For the third album under the Selaxon Lutberg alias, Andrea Penso has come back with a new release titled “Accidental Symbols” with the express purpose of demonstrating to us the impact that certain life events have upon us in our early years. Not only how these events affected us at the time but also further down the road as we become adults and these opinions and thoughts begin to solidify. At least, that’s the idea anyway, an insight into Penso’s formative years through Ambient music.
We open with the illustriously titled “Untitled 1” – all the tracks are similarly untitled – to a little wiggle of fluttering synth, an odd injection of life into an otherwise melancholy matrix of subsequent dark drones and cloying, reverbed, slow guitar. There’s a thick sub-bass that permeates the piece also, a deepseated rumble carefully ebbing and flowing as the processed guitar loops continue their depressing migration above. There’s a Douglas Adams quote that I feel is marginally appropriate here;
“In the beginning the Universe was created. This has made a lot of people angry and has been widely regarded as a bad move”.
It feels like Penso is mirroring this sentiment as it fills with something akin to depression and teenage angst, contemplating the worthlessness of existence. “Untitled 2” comes right in to pick up the pieces but does not serve to lighten the mood, simply diffusing the tensions created. It’s only a short interlude, a little intermission filled with fuzzy drones, but it’s enough.
“Untitled 3” has a light on the horizon. Through the thick, jaded organ fog come these little slivers of light, some utterly unrecognisable instrumentation cutting through the fugue in gentle waves in these slowly looping pulses. The whole track is sparse, unchaotic, almost menacingly peaceful, like the fringe of some past battle site. There’s no wistfulness here, only fact, just a somewhat clear memory that has for some reason stuck, something in the slowly clearing air after a period of mourning.
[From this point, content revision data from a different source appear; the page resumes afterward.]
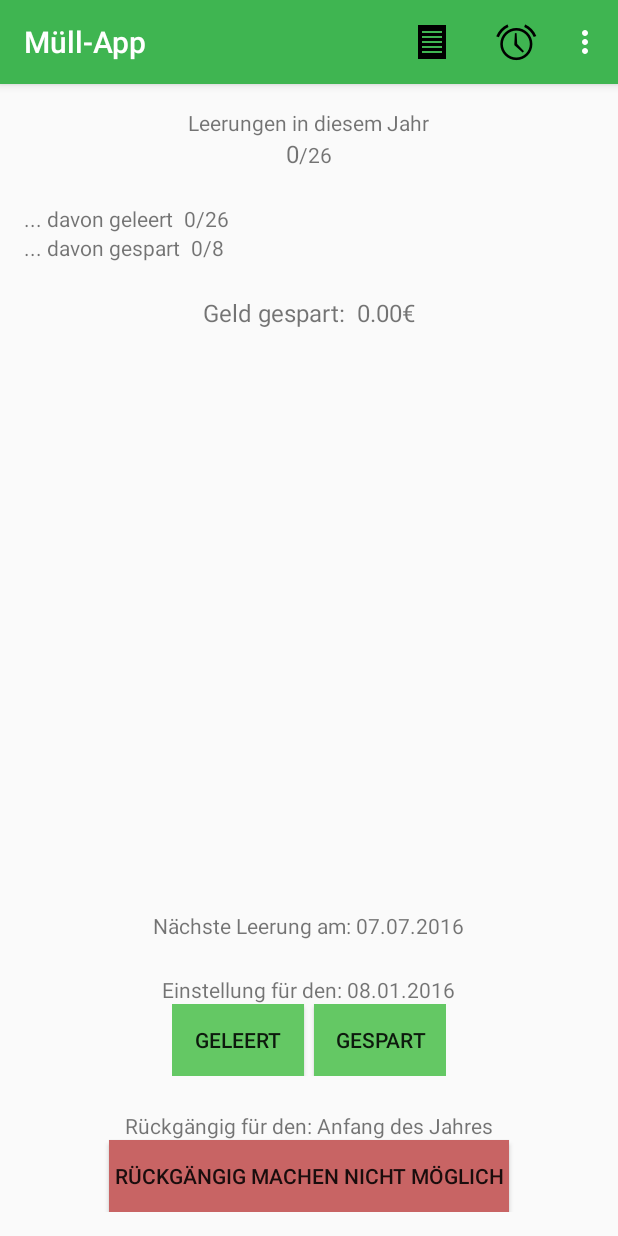
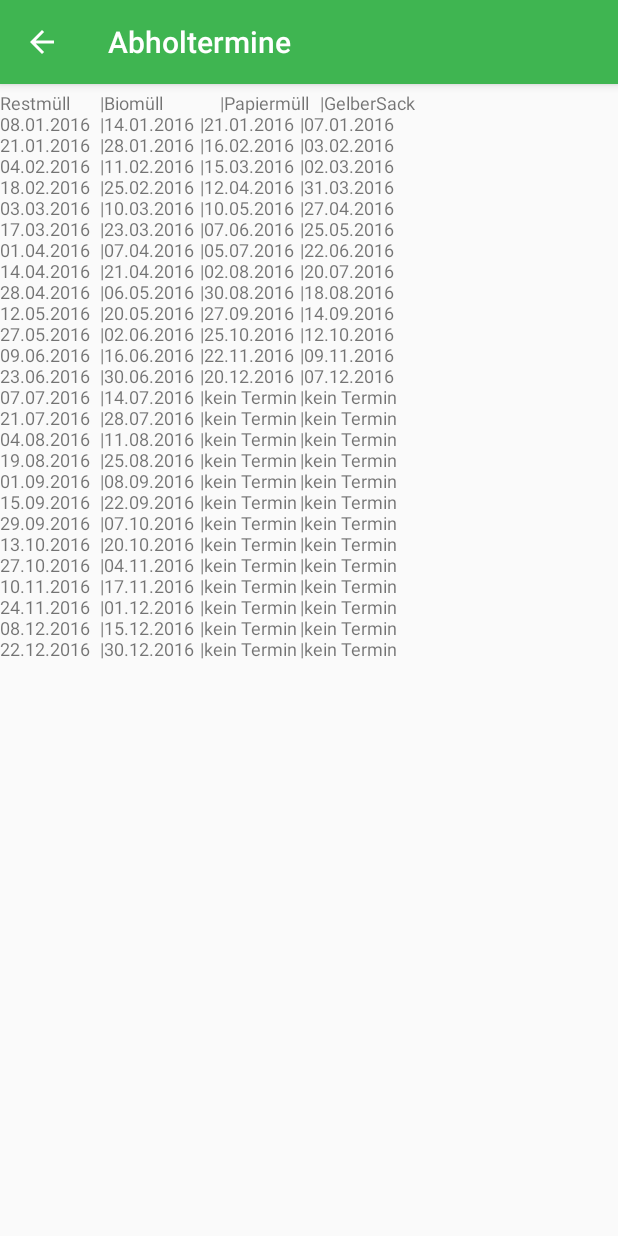
Before and after one commit to MichaelGruben/Garbagesaver, an Android app: the screen it shows after launch (Overview before the commit, Show_Dates after it), after a tap on "Zeige Abholtermine", on a phone screen of 412 x 824 dp. Run offline under Robolectric (Android 15) with nearby library versions, the phone set to English and light mode, and no system bars.

Commit message:
Version 3 * translated values * set table for erase dates

```diff
--- a/app/src/main/AndroidManifest.xml
+++ b/app/src/main/AndroidManifest.xml
@@ -26,6 +26,15 @@
                 android:name="android.support.PARENT_ACTIVITY"
                 android:value="de.it_garten.micha.garbagesaver.Overview" />
         </activity>
+        <activity
+            android:name=".Show_Dates"
+            android:label="@string/title_activity_show__dates"
+            android:parentActivityName=".Overview"
+            android:theme="@style/AppTheme.NoActionBar">
+            <meta-data
+                android:name="android.support.PARENT_ACTIVITY"
+                android:value="de.it_garten.micha.garbagesaver.Overview" />
+        </activity>
     </application>
 
 </manifest>
--- a/app/src/main/java/de/it_garten/micha/garbagesaver/Overview.java
+++ b/app/src/main/java/de/it_garten/micha/garbagesaver/Overview.java
@@ -326,13 +326,14 @@ public class Overview extends AppCompatActivity {
     public boolean onOptionsItemSelected(MenuItem item) {
         switch (item.getItemId()) {
             case R.id.show_erase:
-                System.out.println("showerase");
-                Intent intent = new Intent(this, Show_Erased.class);
-                startActivity(intent);
+                Intent intent_erased = new Intent(this, Show_Erased.class);
+                startActivity(intent_erased);
                 return true;
 
             case R.id.show_dates:
                 System.out.println("showdates");
+                Intent intent_dates = new Intent(this, Show_Dates.class);
+                startActivity(intent_dates);
                 return true;
 
             case R.id.show_help:
--- /dev/null
+++ b/app/src/main/java/de/it_garten/micha/garbagesaver/Show_Dates.java
@@ -0,0 +1,154 @@
+package de.it_garten.micha.garbagesaver;
+
+import android.os.Bundle;
+import android.support.v7.app.AppCompatActivity;
+import android.support.v7.widget.Toolbar;
+import android.widget.TextView;
+
+import java.text.SimpleDateFormat;
+import java.util.Date;
+import java.util.Locale;
+
+public class Show_Dates extends AppCompatActivity {
+
+    String[] datesResidual = {
+            "08.01.2016",
+            "21.01.2016",
+            "04.02.2016",
+            "18.02.2016",
+            "03.03.2016",
+            "17.03.2016",
+            "01.04.2016",
+            "14.04.2016",
+            "28.04.2016",
+            "12.05.2016",
+            "27.05.2016",
+            "09.06.2016",
+            "23.06.2016",
+            "07.07.2016",
+            "21.07.2016",
+            "04.08.2016",
+            "19.08.2016",
+            "01.09.2016",
+            "15.09.2016",
+            "29.09.2016",
+            "13.10.2016",
+            "27.10.2016",
+            "10.11.2016",
+            "24.11.2016",
+            "08.12.2016",
+            "22.12.2016"
+    };
+
+    String[] datesOrganic = {
+            "14.01.2016",
+            "28.01.2016",
+            "11.02.2016",
+            "25.02.2016",
+            "10.03.2016",
+            "23.03.2016",
+            "07.04.2016",
+            "21.04.2016",
+            "06.05.2016",
+            "20.05.2016",
+            "02.06.2016",
+            "16.06.2016",
+            "30.06.2016",
+            "14.07.2016",
+            "28.07.2016",
+            "11.08.2016",
+            "25.08.2016",
+            "08.09.2016",
+            "22.09.2016",
+            "07.10.2016",
+            "20.10.2016",
+            "04.11.2016",
+            "17.11.2016",
+            "01.12.2016",
+            "15.12.2016",
+            "30.12.2016"
+    };
+
+    String[] datesPaper = {
+            "21.01.2016",
+            "16.02.2016",
+            "15.03.2016",
+            "12.04.2016",
+            "10.05.2016",
+            "07.06.2016",
+            "05.07.2016",
+            "02.08.2016",
+            "30.08.2016",
+            "27.09.2016",
+            "25.10.2016",
+            "22.11.2016",
+            "20.12.2016"
+    };
+
+    String[] datesYellow = {
+            "07.01.2016",
+            "03.02.2016",
+            "02.03.2016",
+            "31.03.2016",
+            "27.04.2016",
+            "25.05.2016",
+            "22.06.2016",
+            "20.07.2016",
+            "18.08.2016",
+            "14.09.2016",
+            "12.10.2016",
+            "09.11.2016",
+            "07.12.2016"
+    };
+
+    Date[] garbageDates;
+    SimpleDateFormat sdf = new SimpleDateFormat("dd.MM.yyyy", Locale.GERMANY);
+    String garbageDate="";
+    String dateOrganic="";
+    String datePaper="";
+    String dateYellow="";
+
+    @Override
+    protected void onCreate(Bundle savedInstanceState) {
+        super.onCreate(savedInstanceState);
+        setContentView(R.layout.activity_show__dates);
+        Toolbar toolbar = (Toolbar) findViewById(R.id.toolbar);
+        setSupportActionBar(toolbar);
+        try {
+            getSupportActionBar().setDisplayHomeAsUpEnabled(true);
+        } catch (java.lang.NullPointerException e){
+            System.out.println("kein Home");
+        }
+
+        garbageDate=getString(R.string.residualWaste)+"\t\t|"+getString(R.string.organicWaste)+"\t\t\t|"+getString(R.string.paperWaste)+"\t|"+getString(R.string.yellowWaste)+"\n";
+        garbageDates= new Date[datesResidual.length];
+        TextView list = (TextView) findViewById(R.id.show_dates_list);
+        for (int i=0; i<datesResidual.length; i++) {
+            try{
+                garbageDates[i]=sdf.parse(datesResidual[i]);
+            } catch (java.text.ParseException e){
+                System.out.println("kann nicht parsen");
+                break;
+            }
+
+            try{
+                dateOrganic=datesOrganic[i];
+            } catch (java.lang.ArrayIndexOutOfBoundsException e){
+                dateOrganic="kein Termin";
+            }
+            try{
+                datePaper=datesPaper[i];
+            } catch (java.lang.ArrayIndexOutOfBoundsException e){
+                datePaper="kein Termin";
+            }
+            try{
+                dateYellow=datesYellow[i];
+            } catch (java.lang.ArrayIndexOutOfBoundsException e){
+                dateYellow="kein Termin";
+            }
+            garbageDate+=datesResidual[i]+"\t|"+dateOrganic+"\t|"+datePaper+"\t|"+dateYellow+"\n";
+        }
+        list.setText(garbageDate);
+    }
+
+}
--- a/app/src/main/java/de/it_garten/micha/garbagesaver/Show_Erased.java
+++ b/app/src/main/java/de/it_garten/micha/garbagesaver/Show_Erased.java
@@ -4,10 +4,8 @@ import android.app.Activity;
 import android.content.Context;
 import android.content.SharedPreferences;
 import android.os.Bundle;
-import android.support.annotation.Nullable;
 import android.support.v7.app.AppCompatActivity;
 import android.support.v7.widget.Toolbar;
-import android.widget.TableLayout;
 import android.widget.TextView;
 
 import java.text.SimpleDateFormat;
@@ -48,13 +46,14 @@ public class Show_Erased extends AppCompatActivity {
     Date[] garbageDates;
     SimpleDateFormat sdf = new SimpleDateFormat("dd.MM.yyyy", Locale.GERMANY);
     String garbageDateSetting="";
+    String settingText="";
+    CharSequence settingTextTemp="";
 
     @Override
     protected void onCreate(Bundle savedInstanceState) {
-        Activity parent = this.getParent();
+        super.onCreate(savedInstanceState);
         SharedPreferences sharedPref=getSharedPreferences("prefFile",Context.MODE_PRIVATE);
         sharedPref.getAll();
-        super.onCreate(savedInstanceState);
         setContentView(R.layout.activity_show__erased);
         Toolbar toolbar = (Toolbar) findViewById(R.id.toolbar);
         setSupportActionBar(toolbar);
@@ -73,7 +72,21 @@ public class Show_Erased extends AppCompatActivity {
                 System.out.println("kann nicht parsen");
                 break;
             }
-            garbageDateSetting+=dates[i]+" | "+sharedPref.getString(sdf.format(garbageDates[i]),"unbelegt")+"\n";
+            settingText="";
+            settingTextTemp="";
+            settingText=sharedPref.getString(sdf.format(garbageDates[i]),"unbelegt");
+            System.out.println(settingText);
+            switch (settingText) {
+                case "erased":
+                    garbageDateSetting += dates[i] + " | " + getString(R.string.erased) + "\n";
+                    break;
+                case "saved":
+                    garbageDateSetting += dates[i] + " | " + getString(R.string.saved) + "\n";
+                    break;
+                default:
+                    garbageDateSetting += dates[i] + " | " + getString(R.string.undefined) + "\n";
+                    break;
+            }
         }
         list.setText(garbageDateSetting);
     }
--- /dev/null
+++ b/app/src/main/res/layout/activity_show__dates.xml
@@ -0,0 +1,31 @@
+<?xml version="1.0" encoding="utf-8"?>
+<android.support.design.widget.CoordinatorLayout xmlns:android="http://schemas.android.com/apk/res/android"
+    xmlns:app="http://schemas.android.com/apk/res-auto"
+    xmlns:tools="http://schemas.android.com/tools"
+    android:layout_width="match_parent"
+    android:layout_height="match_parent"
+    android:fitsSystemWindows="true"
+    tools:context="de.it_garten.micha.garbagesaver.Show_Dates">
+
+    <android.support.design.widget.AppBarLayout
+        android:layout_width="match_parent"
+        android:layout_height="wrap_content"
+        android:theme="@style/AppTheme.AppBarOverlay">
+
+        <android.support.v7.widget.Toolbar
+            android:id="@+id/toolbar"
+            android:layout_width="match_parent"
+            android:layout_height="?attr/actionBarSize"
+            android:background="?attr/colorPrimary"
+            app:popupTheme="@style/AppTheme.PopupOverlay" />
+
+    </android.support.design.widget.AppBarLayout>
+
+        <TextView
+            android:layout_width="wrap_content"
+            android:layout_height="wrap_content"
+            android:textSize="12sp"
+            android:id="@+id/show_dates_list"
+            android:paddingTop="60dp"
+            android:text="keine Daten"/>
+</android.support.design.widget.CoordinatorLayout>
--- a/app/src/main/res/values/strings.xml
+++ b/app/src/main/res/values/strings.xml
@@ -8,4 +8,12 @@
     <string name="show_info">Info</string>
     <string name="show_garbage_dates">Zeige Abholtermine</string>
     <string name="title_activity_show__erased">Leerungsliste</string>
+    <string name="title_activity_show__dates">Abholtermine</string>
+    <string name="erased">geleert</string>
+    <string name="saved">gespart</string>
+    <string name="undefined">unbelegt</string>
+    <string name="residualWaste">Restmüll</string>
+    <string name="organicWaste">Biomüll</string>
+    <string name="paperWaste">Papiermüll</string>
+    <string name="yellowWaste">GelberSack</string>
 </resources>
```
As we move into the mid-album with “Untitled 4” this hazy lightness continues on, becoming progressively more prominent in these, what sound like, tired tape loops. There’s still a lingering sadness in the slow, thin melodies but it’s clearing now.
It’s getting menacing and darker again in “Untitled 5” however; a cycling bass beat starts kicking through the track like a heartbeat, a creepy sustained rhythm that the unsettling field recordings and wavering organ drones thrive off. Gradually, second by second, the whole thing moves in a great wave as it gains height and mass, growing in volume and power, some threatening event creating tension and questioning realities progressively escalating. It eventually plateaus off in a moment of hesitation and then it’s gone, the moment passed. And “Untitled 6” also passes this moment off as anomalous as the album picks right up where it left off. Looped vocal fragments come through strongly and have a surprisingly powerful influence on the direction of this track, even though I think it is an unnecessary introduction.
Fortunately “Untitled 7” does away with the gratuitous female intrusion and strikes a generally more evocative tone by suppressing the sound of the human voice, instead injecting it into the mix as distal and echoic splinters of noise sounding ghostly and ethereal, like trying to remember a long forgotten face and conversation. They blend seamlessly with the background noise of our mind, these glacial, thick drones probably composed of heavily distorted organ, mirroring the difficulties we have in retaining memories as they rise up in heavy waves with the voices, desperately searching our memory banks but ultimately overshadowing that which they seek in the first place. Finally “Untitled 8” picks up the mantel to lead us out, away from Penso’s early years and into his adult life. The summary of all those agglomerated moments brought to bear in the closer. Bent, drawn out guitars are detectable once again, leading out their own micro-drones alongside the more powerful organ, but both merging together at times to further instill this idea of change and influence. It is a depressing finisher though, a casting glance back at our young lives we’re leaving behind and feeling pangs of regret and a desire to return, this nostalgia and sadness creeping over us in these slow drone washes.
Is it possible to get a sense of what these events in Penso’s early life were? Not really, but we are given an insight into the emotional rollercoaster that it was. Largely we either look back at the better moments with a pang of wist and a desire to return, but also the more sad and lonely moments with those same sensations and a certain desire to avoid that feeling again. We’ve learnt enough in these formative years, it’s finally time to move on and start using that knowledge. It’s clearly a deep and heartfelt release but it’s hard to see the framework and while easy to emapthise with, not so easy to sympathise with. Not as enthralling on repeat listen but decent nonetheless.
Album to be released on the 15th November via Denovali.